Today, we're exploring the different facets of divorcing a narcissist, so you can pursue the best outcome for your immediate and long-term future.
To schedule a consultation with our team for your divorce, contact us online or via phone at (702) 996-6052.
Consider Working with a Counselor Who Understands NPD
Narcissistic Personality Disorder (NPD) manifests in many different ways. If you've been with a spouse who has NPD for a significant amount of time, it may be hard to identify when your spouse is displaying signs of NPD, or where you should draw boundaries with them during the divorce process.
An accredited psychologist or counselor who understands NPD can help identify behaviors consistent with NPD and develop appropriate, healthy boundaries with your spouse.
Working with a mental health professional in this capacity can be both empowering for yourself as you reclaim your life and boundaries, and also help you obtain a better outcome in your divorce.
Start Documenting Things As Meticulously As You Can
Many people with NPD suffer from a need to be in control of their environment at all times. As a result, they may fabricate falsehoods if it helps them maintain a feeling of control.
Unfortunately, this often results in narcissists telling outright lies to courts during divorce cases, even in situations where the other party already has access to evidence that can expose the falsehood. As a result, having evidence to support your assertions during the divorce is particularly important if you're divorcing a narcissist.

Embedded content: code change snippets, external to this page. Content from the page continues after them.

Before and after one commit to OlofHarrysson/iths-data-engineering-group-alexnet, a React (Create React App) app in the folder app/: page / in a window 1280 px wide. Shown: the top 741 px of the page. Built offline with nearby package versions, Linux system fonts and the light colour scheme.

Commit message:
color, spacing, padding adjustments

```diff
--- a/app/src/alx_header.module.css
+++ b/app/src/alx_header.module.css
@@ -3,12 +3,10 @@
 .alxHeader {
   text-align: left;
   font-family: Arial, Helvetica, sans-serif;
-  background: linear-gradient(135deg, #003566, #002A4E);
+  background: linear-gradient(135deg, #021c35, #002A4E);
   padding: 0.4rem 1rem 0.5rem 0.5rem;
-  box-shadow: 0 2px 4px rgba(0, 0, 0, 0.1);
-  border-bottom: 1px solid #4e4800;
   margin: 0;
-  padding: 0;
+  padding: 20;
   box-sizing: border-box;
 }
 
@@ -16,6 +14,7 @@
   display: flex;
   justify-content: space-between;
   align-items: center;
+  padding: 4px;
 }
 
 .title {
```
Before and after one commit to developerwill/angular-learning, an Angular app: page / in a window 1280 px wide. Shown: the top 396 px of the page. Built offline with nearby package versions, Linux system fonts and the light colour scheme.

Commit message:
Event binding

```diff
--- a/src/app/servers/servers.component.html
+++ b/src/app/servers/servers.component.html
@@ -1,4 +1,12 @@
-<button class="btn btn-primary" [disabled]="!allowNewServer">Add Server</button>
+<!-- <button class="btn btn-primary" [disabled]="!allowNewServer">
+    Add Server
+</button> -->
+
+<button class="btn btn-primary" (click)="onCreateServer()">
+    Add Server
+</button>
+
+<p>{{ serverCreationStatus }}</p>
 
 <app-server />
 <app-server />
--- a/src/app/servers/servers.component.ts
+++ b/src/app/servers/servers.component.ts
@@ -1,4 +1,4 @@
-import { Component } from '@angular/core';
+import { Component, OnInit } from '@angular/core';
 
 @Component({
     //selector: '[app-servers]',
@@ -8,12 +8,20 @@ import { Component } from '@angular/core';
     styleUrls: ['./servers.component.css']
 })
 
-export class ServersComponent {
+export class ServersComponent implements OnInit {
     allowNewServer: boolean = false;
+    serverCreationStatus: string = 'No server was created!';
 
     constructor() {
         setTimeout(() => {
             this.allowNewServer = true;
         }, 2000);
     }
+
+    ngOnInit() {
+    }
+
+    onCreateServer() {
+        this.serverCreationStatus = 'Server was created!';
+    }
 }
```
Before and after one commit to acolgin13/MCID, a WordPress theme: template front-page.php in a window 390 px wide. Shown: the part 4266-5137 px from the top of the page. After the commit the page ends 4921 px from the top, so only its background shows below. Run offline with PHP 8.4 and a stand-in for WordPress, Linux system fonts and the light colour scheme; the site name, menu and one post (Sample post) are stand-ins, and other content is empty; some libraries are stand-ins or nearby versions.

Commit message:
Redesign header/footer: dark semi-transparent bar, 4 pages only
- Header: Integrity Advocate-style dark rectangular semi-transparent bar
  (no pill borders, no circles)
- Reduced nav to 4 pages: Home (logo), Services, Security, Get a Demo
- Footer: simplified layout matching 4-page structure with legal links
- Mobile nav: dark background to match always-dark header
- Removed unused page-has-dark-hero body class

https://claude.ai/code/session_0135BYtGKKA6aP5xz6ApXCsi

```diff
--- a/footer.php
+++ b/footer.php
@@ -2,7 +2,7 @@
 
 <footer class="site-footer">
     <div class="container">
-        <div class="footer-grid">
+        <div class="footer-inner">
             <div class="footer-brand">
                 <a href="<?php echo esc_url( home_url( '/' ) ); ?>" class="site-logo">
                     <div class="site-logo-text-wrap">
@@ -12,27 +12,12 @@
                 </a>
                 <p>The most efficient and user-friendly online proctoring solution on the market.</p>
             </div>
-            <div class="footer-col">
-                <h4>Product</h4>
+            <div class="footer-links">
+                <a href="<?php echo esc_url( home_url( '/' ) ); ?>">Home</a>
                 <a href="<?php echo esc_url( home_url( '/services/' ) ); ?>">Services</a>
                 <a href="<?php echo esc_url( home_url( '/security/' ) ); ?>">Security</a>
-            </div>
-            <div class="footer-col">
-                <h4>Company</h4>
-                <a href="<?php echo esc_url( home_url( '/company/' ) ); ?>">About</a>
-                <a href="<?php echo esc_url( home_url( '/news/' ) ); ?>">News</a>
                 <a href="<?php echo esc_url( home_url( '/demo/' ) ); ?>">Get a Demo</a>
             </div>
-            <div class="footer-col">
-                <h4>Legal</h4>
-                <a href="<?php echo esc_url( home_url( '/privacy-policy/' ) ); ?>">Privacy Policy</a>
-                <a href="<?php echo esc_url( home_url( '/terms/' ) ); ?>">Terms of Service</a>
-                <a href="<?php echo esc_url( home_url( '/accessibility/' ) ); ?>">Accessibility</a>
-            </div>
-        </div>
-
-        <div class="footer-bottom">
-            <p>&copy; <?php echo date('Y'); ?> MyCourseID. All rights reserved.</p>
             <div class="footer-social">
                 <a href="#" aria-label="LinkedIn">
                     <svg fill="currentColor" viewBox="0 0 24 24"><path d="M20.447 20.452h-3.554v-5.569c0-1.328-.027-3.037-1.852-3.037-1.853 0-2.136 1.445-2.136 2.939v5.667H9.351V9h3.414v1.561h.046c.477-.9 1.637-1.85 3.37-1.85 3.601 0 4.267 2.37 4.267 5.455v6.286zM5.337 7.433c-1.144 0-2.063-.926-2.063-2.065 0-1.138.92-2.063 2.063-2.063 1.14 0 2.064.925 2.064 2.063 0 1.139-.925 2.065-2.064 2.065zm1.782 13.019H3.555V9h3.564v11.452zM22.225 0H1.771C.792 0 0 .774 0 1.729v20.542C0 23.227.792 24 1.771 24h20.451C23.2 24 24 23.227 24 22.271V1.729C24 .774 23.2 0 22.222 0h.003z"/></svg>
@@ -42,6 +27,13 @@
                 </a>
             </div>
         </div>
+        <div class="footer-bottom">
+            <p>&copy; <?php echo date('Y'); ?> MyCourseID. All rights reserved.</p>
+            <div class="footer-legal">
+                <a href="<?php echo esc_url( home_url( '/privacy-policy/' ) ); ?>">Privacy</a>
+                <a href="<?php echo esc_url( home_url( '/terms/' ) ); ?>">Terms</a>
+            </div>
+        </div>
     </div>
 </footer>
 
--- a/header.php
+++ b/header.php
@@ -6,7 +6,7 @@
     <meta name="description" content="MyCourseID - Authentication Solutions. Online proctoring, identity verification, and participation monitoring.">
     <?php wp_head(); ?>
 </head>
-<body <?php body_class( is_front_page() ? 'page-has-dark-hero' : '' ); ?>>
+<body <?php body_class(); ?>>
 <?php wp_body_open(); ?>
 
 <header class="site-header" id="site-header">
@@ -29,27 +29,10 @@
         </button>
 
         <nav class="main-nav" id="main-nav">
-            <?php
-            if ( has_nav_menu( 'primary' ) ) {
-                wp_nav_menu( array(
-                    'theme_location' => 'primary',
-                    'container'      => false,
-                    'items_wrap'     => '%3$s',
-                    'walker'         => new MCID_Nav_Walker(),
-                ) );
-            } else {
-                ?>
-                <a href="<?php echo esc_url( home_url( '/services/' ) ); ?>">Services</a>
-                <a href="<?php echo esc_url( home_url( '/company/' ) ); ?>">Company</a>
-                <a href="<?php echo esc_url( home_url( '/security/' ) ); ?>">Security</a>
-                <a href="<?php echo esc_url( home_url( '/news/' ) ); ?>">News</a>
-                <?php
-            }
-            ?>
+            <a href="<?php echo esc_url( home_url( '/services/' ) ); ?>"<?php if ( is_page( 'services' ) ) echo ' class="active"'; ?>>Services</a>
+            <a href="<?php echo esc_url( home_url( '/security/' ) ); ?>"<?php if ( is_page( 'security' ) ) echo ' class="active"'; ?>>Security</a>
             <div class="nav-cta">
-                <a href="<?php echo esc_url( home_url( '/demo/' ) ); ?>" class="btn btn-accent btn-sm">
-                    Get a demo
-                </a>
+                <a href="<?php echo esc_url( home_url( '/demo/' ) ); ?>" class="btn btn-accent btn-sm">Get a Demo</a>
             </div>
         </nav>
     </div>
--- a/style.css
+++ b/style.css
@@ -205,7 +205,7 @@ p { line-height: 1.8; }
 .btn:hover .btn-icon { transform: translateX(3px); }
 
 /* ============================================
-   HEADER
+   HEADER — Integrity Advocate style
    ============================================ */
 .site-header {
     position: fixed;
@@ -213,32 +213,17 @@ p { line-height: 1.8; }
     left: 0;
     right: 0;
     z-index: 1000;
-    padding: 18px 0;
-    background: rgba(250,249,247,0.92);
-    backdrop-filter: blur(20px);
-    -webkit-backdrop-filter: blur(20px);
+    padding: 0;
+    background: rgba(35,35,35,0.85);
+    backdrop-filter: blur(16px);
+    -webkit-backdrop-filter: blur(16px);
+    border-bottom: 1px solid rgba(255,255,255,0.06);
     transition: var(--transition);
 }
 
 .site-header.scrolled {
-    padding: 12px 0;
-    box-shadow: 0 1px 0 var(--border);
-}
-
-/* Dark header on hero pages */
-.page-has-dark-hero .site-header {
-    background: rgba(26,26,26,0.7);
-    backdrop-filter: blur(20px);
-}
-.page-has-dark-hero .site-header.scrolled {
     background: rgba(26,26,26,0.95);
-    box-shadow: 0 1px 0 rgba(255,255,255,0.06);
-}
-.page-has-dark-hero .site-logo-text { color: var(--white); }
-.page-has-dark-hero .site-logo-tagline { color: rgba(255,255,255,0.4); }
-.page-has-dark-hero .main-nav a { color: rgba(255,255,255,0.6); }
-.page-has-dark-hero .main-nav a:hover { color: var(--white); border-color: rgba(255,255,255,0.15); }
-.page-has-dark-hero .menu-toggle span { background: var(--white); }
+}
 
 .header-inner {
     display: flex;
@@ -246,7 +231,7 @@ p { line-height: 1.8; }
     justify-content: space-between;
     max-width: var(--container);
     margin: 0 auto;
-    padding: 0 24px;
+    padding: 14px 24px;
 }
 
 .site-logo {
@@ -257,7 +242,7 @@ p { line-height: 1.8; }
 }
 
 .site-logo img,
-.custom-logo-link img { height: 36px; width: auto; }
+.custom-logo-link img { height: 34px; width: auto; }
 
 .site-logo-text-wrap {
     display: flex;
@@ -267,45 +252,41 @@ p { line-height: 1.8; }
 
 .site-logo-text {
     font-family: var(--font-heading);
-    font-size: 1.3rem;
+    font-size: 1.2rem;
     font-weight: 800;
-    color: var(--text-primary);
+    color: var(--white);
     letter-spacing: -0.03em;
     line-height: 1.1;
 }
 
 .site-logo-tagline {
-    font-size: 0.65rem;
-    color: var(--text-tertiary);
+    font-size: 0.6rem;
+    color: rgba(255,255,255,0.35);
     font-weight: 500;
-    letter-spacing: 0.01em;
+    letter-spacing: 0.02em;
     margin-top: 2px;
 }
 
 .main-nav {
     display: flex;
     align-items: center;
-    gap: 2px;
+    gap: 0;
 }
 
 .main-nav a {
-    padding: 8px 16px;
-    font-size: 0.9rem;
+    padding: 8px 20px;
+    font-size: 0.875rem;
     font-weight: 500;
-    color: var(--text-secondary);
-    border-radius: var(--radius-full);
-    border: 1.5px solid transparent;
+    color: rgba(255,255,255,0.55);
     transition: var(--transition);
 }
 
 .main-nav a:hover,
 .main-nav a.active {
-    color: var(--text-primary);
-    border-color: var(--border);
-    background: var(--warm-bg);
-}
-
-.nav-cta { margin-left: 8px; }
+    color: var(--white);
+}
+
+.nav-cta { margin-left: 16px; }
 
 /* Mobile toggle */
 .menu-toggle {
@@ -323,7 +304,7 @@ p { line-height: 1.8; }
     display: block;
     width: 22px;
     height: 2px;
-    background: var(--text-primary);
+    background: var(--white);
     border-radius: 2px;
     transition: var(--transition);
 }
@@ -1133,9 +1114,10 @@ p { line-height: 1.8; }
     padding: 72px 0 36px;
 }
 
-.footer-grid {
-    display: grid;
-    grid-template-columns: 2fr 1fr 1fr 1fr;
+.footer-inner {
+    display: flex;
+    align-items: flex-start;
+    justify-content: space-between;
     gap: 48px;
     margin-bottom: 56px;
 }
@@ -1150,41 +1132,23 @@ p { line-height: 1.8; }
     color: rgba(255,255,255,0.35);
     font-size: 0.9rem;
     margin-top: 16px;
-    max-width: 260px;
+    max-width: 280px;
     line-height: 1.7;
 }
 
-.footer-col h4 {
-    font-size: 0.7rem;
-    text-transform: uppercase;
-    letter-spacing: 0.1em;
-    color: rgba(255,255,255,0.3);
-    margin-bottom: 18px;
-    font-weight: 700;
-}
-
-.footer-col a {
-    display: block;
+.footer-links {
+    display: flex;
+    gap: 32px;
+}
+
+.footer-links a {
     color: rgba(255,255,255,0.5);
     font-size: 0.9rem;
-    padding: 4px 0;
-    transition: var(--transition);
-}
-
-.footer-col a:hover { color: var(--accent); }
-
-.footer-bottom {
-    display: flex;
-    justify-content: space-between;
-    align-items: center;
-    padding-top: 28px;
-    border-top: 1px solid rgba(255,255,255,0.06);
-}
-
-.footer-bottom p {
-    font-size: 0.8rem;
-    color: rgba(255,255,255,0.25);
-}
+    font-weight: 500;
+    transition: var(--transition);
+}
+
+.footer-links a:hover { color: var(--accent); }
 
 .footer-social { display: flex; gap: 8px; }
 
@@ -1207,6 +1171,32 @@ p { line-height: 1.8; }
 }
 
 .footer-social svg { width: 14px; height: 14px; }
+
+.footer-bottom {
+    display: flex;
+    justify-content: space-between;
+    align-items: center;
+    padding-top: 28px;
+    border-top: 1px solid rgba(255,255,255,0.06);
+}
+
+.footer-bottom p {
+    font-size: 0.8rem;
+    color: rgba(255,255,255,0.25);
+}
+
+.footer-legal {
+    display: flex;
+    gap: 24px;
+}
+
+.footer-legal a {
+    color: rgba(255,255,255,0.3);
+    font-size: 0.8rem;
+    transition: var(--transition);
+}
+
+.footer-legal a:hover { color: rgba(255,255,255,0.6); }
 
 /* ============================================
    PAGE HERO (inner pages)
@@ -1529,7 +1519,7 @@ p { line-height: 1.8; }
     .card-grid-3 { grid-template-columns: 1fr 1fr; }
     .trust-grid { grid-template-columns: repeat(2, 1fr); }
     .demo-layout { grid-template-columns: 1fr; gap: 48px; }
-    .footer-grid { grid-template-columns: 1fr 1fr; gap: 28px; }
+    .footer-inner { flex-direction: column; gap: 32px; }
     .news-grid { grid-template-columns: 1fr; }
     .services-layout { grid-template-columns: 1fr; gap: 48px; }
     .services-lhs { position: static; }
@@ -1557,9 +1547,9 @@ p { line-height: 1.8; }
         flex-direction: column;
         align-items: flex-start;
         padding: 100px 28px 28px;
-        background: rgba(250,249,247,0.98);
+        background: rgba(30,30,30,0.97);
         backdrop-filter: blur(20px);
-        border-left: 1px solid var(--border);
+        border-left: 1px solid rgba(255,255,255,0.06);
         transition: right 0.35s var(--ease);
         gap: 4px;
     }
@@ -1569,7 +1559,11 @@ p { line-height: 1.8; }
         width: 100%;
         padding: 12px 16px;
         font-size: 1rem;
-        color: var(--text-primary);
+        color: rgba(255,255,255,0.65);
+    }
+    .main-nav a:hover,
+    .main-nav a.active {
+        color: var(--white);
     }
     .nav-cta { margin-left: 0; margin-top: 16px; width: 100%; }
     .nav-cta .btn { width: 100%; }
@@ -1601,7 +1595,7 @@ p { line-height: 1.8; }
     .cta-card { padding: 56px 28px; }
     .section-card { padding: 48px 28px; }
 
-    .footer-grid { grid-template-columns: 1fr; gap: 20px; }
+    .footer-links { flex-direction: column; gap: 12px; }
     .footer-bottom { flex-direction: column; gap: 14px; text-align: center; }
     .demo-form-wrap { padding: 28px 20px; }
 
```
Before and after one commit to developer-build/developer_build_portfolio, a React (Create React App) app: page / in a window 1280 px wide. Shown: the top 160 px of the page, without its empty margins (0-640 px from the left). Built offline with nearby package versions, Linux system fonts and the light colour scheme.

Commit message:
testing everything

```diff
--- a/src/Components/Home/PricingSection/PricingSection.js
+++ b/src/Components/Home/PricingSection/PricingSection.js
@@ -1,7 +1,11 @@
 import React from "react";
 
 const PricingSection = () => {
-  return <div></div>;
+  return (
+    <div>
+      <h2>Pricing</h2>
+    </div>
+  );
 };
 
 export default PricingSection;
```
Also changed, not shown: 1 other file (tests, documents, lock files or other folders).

Start by making copies of important documents, particularly ones concerning financial assets and liabilities you and your spouse share or own separately. Copies of documents such as tax returns, ownership documents, and even records of your spouse's behavior during the court case could all help you obtain a better outcome in your divorce and deal with your soon-to-be-ex's NPD more effectively.
Try to Reduce Contact (& Conflict) As Much As Possible
As we mentioned earlier, many people diagnosed with NPD will create conflict or drama to try and feel like they're in control of their environment.
If you want to prevent conflict in your divorce and your spouse is a narcissist, you may want to consider reducing contact with them as much as you possibly can. You may not be able to eliminate contact with them entirely, especially if you're attempting to use a form of alternative dispute resolution such as mediation to resolve your divorce, but consider placing restrictions on when you discuss matters. If you can, it may even be worth placing down a hard boundary that you will refuse to discuss matters with your spouse unless both your attorneys are present.
If You Share Children, Monitor Their Treatment Closely
Unfortunately, many individuals diagnosed with NPD will attempt to use any children they share with their spouse as pawns in their divorce, even if they have been a good parent up to that point.
If you share children with your spouse, try and keep tabs on how your spouse talks about you with your children as best you can. Some spouses will attempt to coach their children into saying untrue things about a co-parent to try and get a better outcome in their divorce. Keeping your finger on the pulse of how your spouse is treating your children can help you avoid a situation where your kids become unnecessarily entangled in the divorce.
At Leavitt Law Firm, our attorneys are here to ensure you pursue the best possible outcome in your divorce case. To schedule a consultation with our team, contact us online or via phone at (702) 996-6052.